Joobin Bekhrad is the founder and Editor of Reorient, an acclaimed publication about the contemporary arts and culture of the Middle East. He has also contributed to other publications such as the Cairo Review of Global Affairs, The Guardian, Anthropology of the Middle East, Encyclopaedia Iranica, Christie’s, and Harper’s Bazaar Art Arabia, been interviewed by news outlets including Newsweek and the CBC, and seen his writings republished in a wide variety of languages. In 2015, Joobin was granted an International Award for Art Criticism (IAAC) by London’s Royal College of Art. He is also the author of a translation of Omar Khayyam’s poems from Persian into English, as well as a foreword to Mahdi Ehsaei’s Afro-Iran.
It all began with the image of a cherry-red guitar. Maybe it was the one my aunt bought me in London some years ago. Maybe it was the one David Bowie playfully tossed around in the video for Rebel Rebel, which I’d watched ad nauseam. Maybe it was the one I’d imagined Keith Richards strumming Brown Sugar on as an eleven year-old. I don’t know; all I knew, as I looked outside my window one summer’s day in Toronto contemplating my next literary work, was that it was going to revolve around the image of an electric guitar, and that it was going to be red. Cherry-red, to be more precise.
I didn’t grow up reading books, or even glancing at newspaper headlines. My literary education in my early teenage years, more or less, came from song lyrics. The likes of Jagger and Bowie taught me new words, sent verses rolling off my little tongue, and fixed images in my mind. It didn’t matter what on earth the Glimmer Twins were singing about in 100 Years Ago; it sounded like poetry, and left me with an endless supply of scenes and pictures with which to fill long summer days and make my dreadful time in the classroom more bearable. Read almost any one of my written works, and you’ll be sure to find a rock and roll reference lurking around somewhere. I don’t make them too obvious to spot, though; I like to make them all the more special for the people who discover them.

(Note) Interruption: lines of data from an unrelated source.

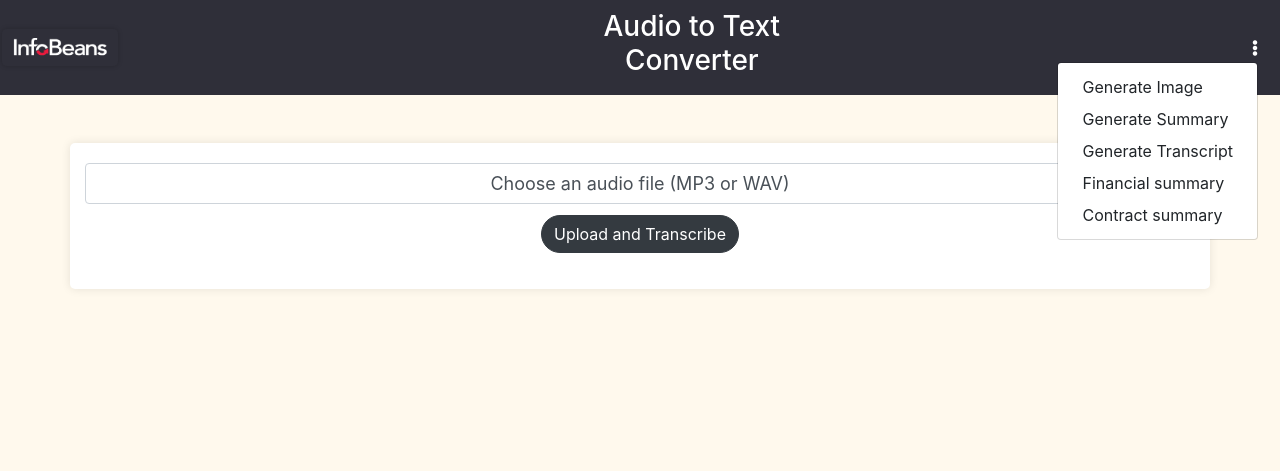
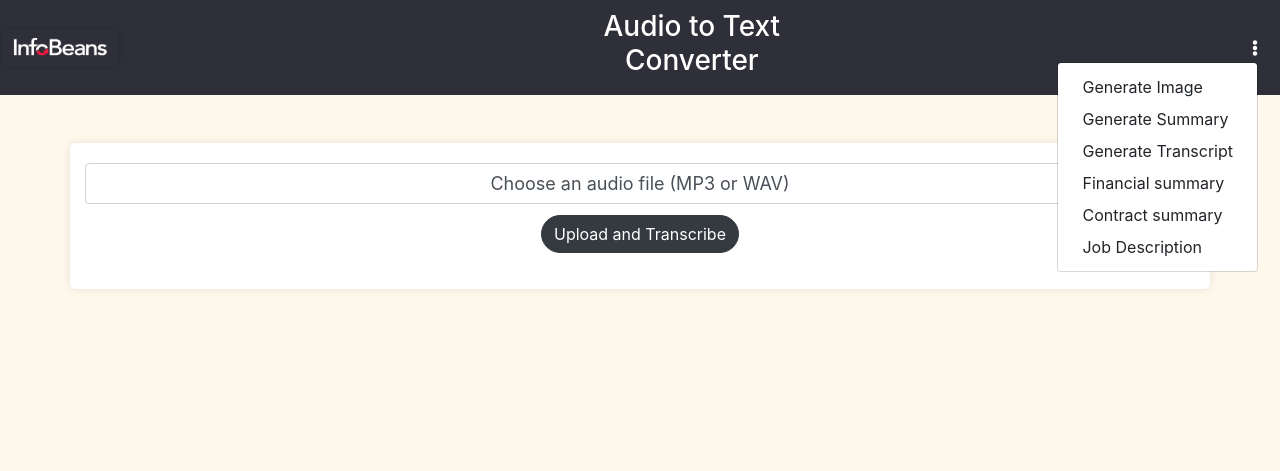
Before and after one commit to Hackersmate-Aditya/POC, a Flask app: page /generate_transcript in a window 1280 px wide, after a click that opens the changed part. Shown: the top 471 px of the page. Run offline with Flask 3, Linux system fonts and the light colour scheme; some libraries are stand-ins or nearby versions.

Commit message:
Update generate_transcript.html
add

```diff
--- a/templates/generate_transcript.html
+++ b/templates/generate_transcript.html
@@ -39,6 +39,7 @@
                 <a class="dropdown-item" href="/generate_transcript">Generate Transcript</a>
                 <a class="dropdown-item" href="/supportcall_summary_generation">Financial summary</a>
                 <a class="dropdown-item" href="/contract_summary_generation">Contract summary</a>
+                <a class="dropdown-item" href="/generate_job">Job Description</a>
 
             </div>
         </div>
```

Lyrics and song references aside, the aesthetics of rock and roll – more than anything else – have driven much of my writing in the past years. Electric guitars, drag outfits, eyeliner, glitter, thunderbolts: these are the stuff of dreams. And of course, I can go on at length about the sensation of striking rusty guitar strings with sweaty fingers or sitting glued to the television watching Mick Ronson writhe about in satin tights because, well – I’ve done all of those things. My new book certainly isn’t an autobiography, but I’d be hard-pressed to say it wasn’t informed by my own experiences as a rock and roll-obsessed Iranian teenager.
To further ramble on, there’s a language associated with rock and roll that has come to occupy a central place in my writing. My world is one of cool ‘cats’, raunchy riffs, squeezed lemons, and midnight jams. Perhaps this has come about not only through listening to my favourite albums of the sixties and seventies, but also simply hearing my idols speak. You don’t listen to Keith Richards or Jimmy Page talk and write the same way anymore; or maybe that’s just me. I mean, I wouldn’t be caught dead writing something like, ‘I picked up my guitar and wrote a song’. Is that something a rock and roll god would ever utter? Perhaps, if one’s definition includes the likes of Chris de Burgh. I slung on my old Tele and knocked out a riff. Now that’s more like it.
Believe it or not, there was a time when I thought I’d put my guitar-slinging days behind me, and ‘grown up’. I ditched Patti Smith for Hafez, and Jagger for Mohammad Reza Shajarian, and cringed at the thought of ever having wanted to be like Ziggy Stardust. While the rock and roller in me certainly did lie dormant for some years, he was far from having given up the ghost. The sound of that imaginary red guitar I’d heard as a kid didn’t only get my feet tapping – it also somehow managed to wind itself into my DNA. A friend once commented on my writing (and Coming Down Again in particular), likening it to ‘the intersection of Keef and Tehran’, and the meeting place of ‘Teles and tahdig’ (n.b. if you don’t know what tahdig is, your life has been wasted in vain). As funny as it may sound, that’s one of the distinguishing features of my writing. I don’t just write about the Stones, Iran, or Zoroastrianism as separate subjects; they all come together in my work to create some sort of strange concoction, neither this nor that, or anything in particular – much like myself.